Omicron worries Columbus gym owners amid COVID surge

Most years, the Italian Village fitness studio Ohio Strength sees an uptick in membership in January,…

Most years, the Italian Village fitness studio Ohio Strength sees an uptick in membership in January, even though owner Ryan McFadyen doesn’t offer a New Year’s discount.

But McFadyen is unsure what to expect in this year with the omicron variant spreading through Ohio.

“The business cycle hasn’t been normal for the past two years with COVID,” McFadyen said. “I feel like some of the New Year’s rush is suppressed.”

The uncertainty drove him to change his usual post-New Year’s business plan.

The layout of the group exercise space at 614Fitness on the North Side was adapted to maximize social distancing, which reduced the number of people who could attend in-person classes

“I’m not going to spend as much on advertising,” McFadyen said. “If people aren’t willing to come in, I’m not going to waste a bunch of money on that.”

Will omicron derail New Year’s resolution fitness plans for many?

The newest strain of the potentially deadly disease struck Franklin County just as gym membership and attendance typically rise with New Year’s fitness resolutions.

“January is traditionally when Americans say ‘I’m going to lose weight and I’m going to exercise more,’ ” said Michael Levin, a professor of marketing at Otterbein University. “But (omicron) is not forecasted to peak in many parts of the country until mid-January.”

That could mean a slow start to 2022 just as gyms are rebuilding their membership ranks.

Miles Rush, 15, of Worthington, exercises as trainer Justin Cunningham cleans equipment at 614Fitness on the North Side.
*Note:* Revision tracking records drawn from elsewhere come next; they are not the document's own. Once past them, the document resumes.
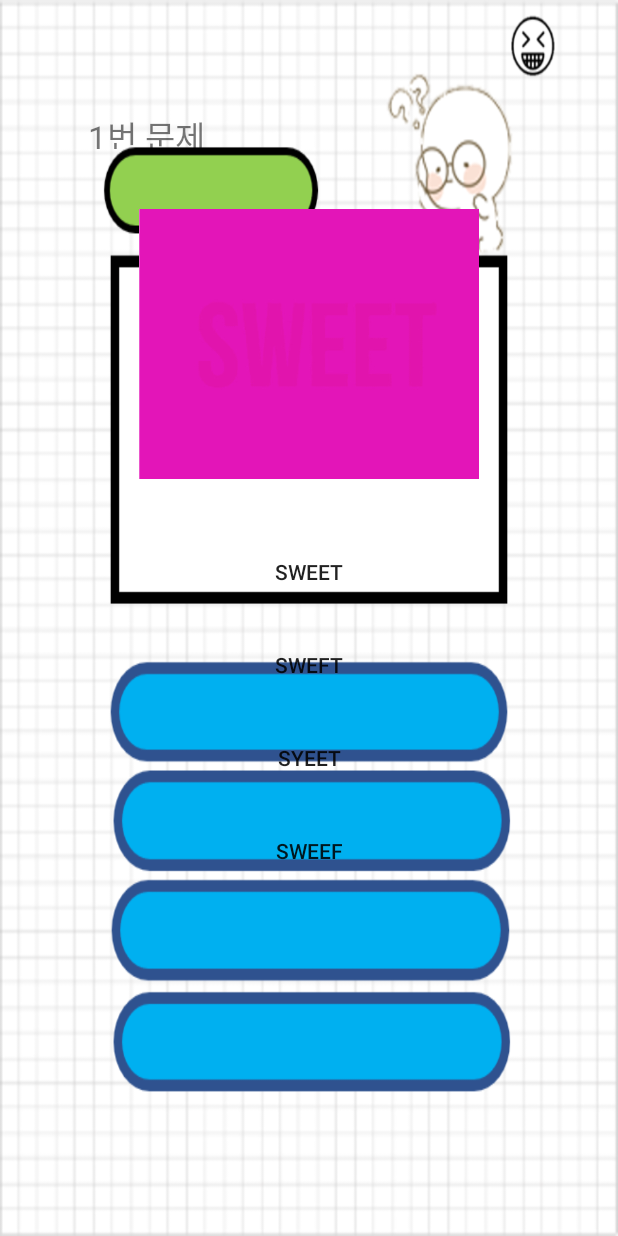
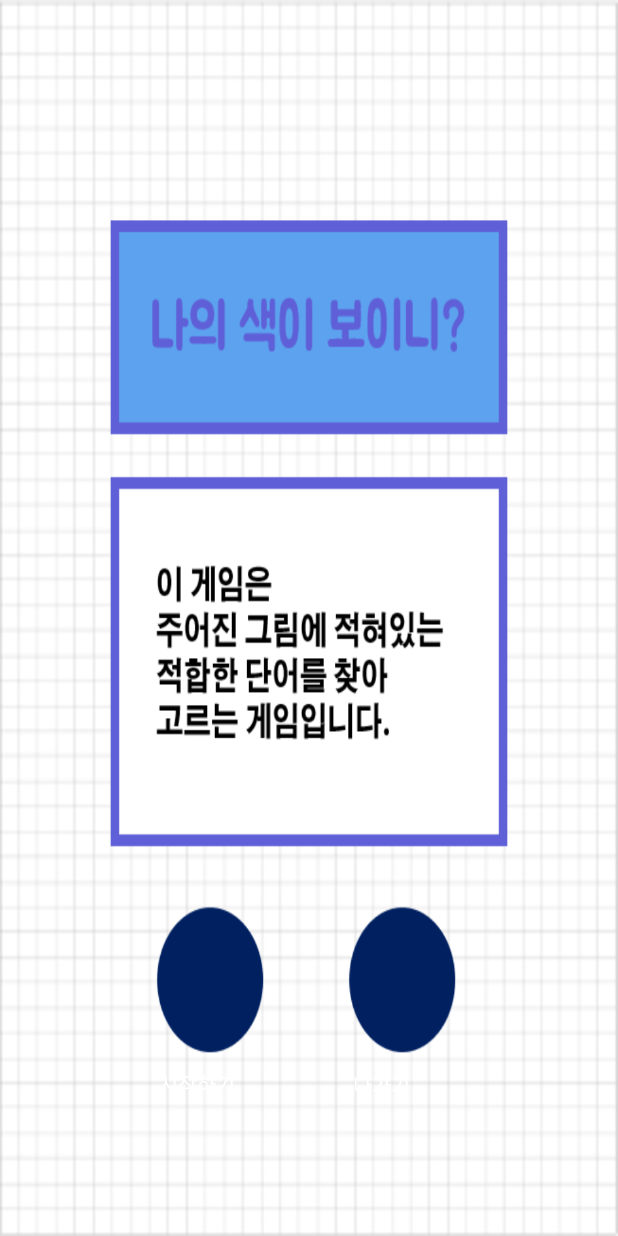
Before and after one commit to wnsduq6229/Androidproject, an Android app: the Title2_2Activity screen opened directly, with no data from a screen before it, after a tap on an icon or button, on a phone screen of 412 x 824 dp. Run offline under Robolectric (Android 15) with nearby library versions, the phone set to English and light mode, and no system bars.

Commit message:
모든 창 연결, 화면 수정 06/17/19시13분

```diff
--- a/app/src/main/AndroidManifest.xml
+++ b/app/src/main/AndroidManifest.xml
@@ -100,6 +100,13 @@
             </intent-filter>
         </activity>
 
+        <activity android:name=".quiz_description">
+            <intent-filter>
+                <action android:name="android.intent.action.MAIN"/>
+                <category android:name="android.intent.category.LAUNCHER"/>
+            </intent-filter>
+        </activity>
+
     </application>
 
 </manifest>
--- a/app/src/main/java/com/example/a10/androidpoject/Title2_2Activity.java
+++ b/app/src/main/java/com/example/a10/androidpoject/Title2_2Activity.java
@@ -50,7 +50,7 @@ public class Title2_2Activity extends AppCompatActivity {
             @Override
             public void onClick(View v) {
                 Intent intent = new Intent(
-                        getApplicationContext(),quiz_MainActivity.class);//현재 화면의 제어권자,다음 넘어갈 클래스 지정. 바꿔야댐
+                        getApplicationContext(),quiz_description.class);//현재 화면의 제어권자,다음 넘어갈 클래스 지정. 바꿔야댐
                 startActivity(intent);//다음화면으로 넘어간다.
             }
         });
--- /dev/null
+++ b/app/src/main/java/com/example/a10/androidpoject/quiz_description.java
@@ -0,0 +1,44 @@
+package com.example.a10.androidpoject;
+
+
+import android.content.Intent;
+import android.os.Bundle;
+import android.support.annotation.Nullable;
+import android.support.v7.app.AppCompatActivity;
+import android.view.View;
+import android.view.WindowManager;
+import android.widget.Button;
+
+
+public class quiz_description extends AppCompatActivity {
+    Button goQuizMain,goQuizBack;
+    @Override
+    protected void onCreate(Bundle savedInstanceState) {
+        super.onCreate(savedInstanceState);
+        setContentView(R.layout.activity_quiz_description);
+
+        goQuizMain=(Button)findViewById(R.id.goquizMain);
+        goQuizBack=(Button)findViewById(R.id.goquizBack);
+
+        goQuizMain.setOnClickListener(new View.OnClickListener() {
+            @Override
+            public void onClick(View v) {
+                Intent intent = new Intent(
+                        getApplicationContext(),quiz_MainActivity.class);//현재 화면의 제어권자,다음 넘어갈 클래스 지정
+                startActivity(intent);//다음화면으로 넘어간다.
+            }
+        });
+
+        goQuizBack.setOnClickListener(new View.OnClickListener() {
+            @Override
+            public void onClick(View v) {
+                Intent intent = new Intent(
+                        getApplicationContext(),Title2_2Activity.class);//현재 화면의 제어권자,다음 넘어갈 클래스 지정
+                startActivity(intent);//다음화면으로 넘어간다.
+            }
+        });
+
+        getWindow().setFlags(WindowManager.LayoutParams.FLAG_FULLSCREEN, WindowManager.LayoutParams.FLAG_FULLSCREEN);//화면의 제목 없애주는 문장
+        getSupportActionBar().hide();//화면의 제목 숨겨주는 문장
+    }
+}
--- /dev/null
+++ b/app/src/main/res/layout/activity_quiz_description.xml
@@ -0,0 +1,41 @@
+<?xml version="1.0" encoding="utf-8"?>
+<RelativeLayout xmlns:android="http://schemas.android.com/apk/res/android"
+    xmlns:app="http://schemas.android.com/apk/res-auto"
+    xmlns:tools="http://schemas.android.com/tools"
+    android:layout_width="match_parent"
+    android:layout_height="match_parent"
+    android:background="@drawable/quizdescription"
+    tools:context=".memory_Description">
+
+    <Button
+        android:id="@+id/goquizMain"
+        android:layout_width="wrap_content"
+        android:layout_height="wrap_content"
+        android:layout_alignParentStart="true"
+        android:layout_alignParentLeft="true"
+        android:layout_alignParentBottom="true"
+        android:layout_marginStart="87dp"
+        android:layout_marginLeft="87dp"
+        android:layout_marginBottom="78dp"
+        android:background="#00ff0000"
+        android:text="시작하기"
+        android:textColor="#FFFFFF" />
+
+    <Button
+        android:id="@+id/goquizBack"
+        android:layout_width="wrap_content"
+        android:layout_height="wrap_content"
+        android:layout_alignParentStart="true"
+        android:layout_alignParentLeft="true"
+        android:layout_alignParentBottom="true"
+        android:layout_marginStart="210dp"
+        android:layout_marginLeft="210dp"
+        android:layout_marginEnd="93dp"
+        android:layout_marginRight="93dp"
+        android:layout_marginBottom="77dp"
+        android:background="#00ff0000"
+        android:text="나가기"
+        android:textColor="#FFFFFF" />
+
+
+</RelativeLayout>
```
Also changed, not shown: app/src/main/res/drawable/quizdescription.png (added).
Staff at 614Fitness wear masks while those working out have the option of wearing masks.

“March, April and May of 2020 absolutely crushed us,” said Teresa Moore, the corporate wellness director for the Fitness Loft in Schumacher Place. And January of last year was uncharacteristically slow.

Moore, McFadyen and others in the industry are nevertheless optimistic in the face of the latest coronavirus surge. Moore said the Fitness Loft saw steady membership growth in 2021. Patrons are used to the gym’s mask and social distancing policies and are ready to return to some sense of normalcy, she said.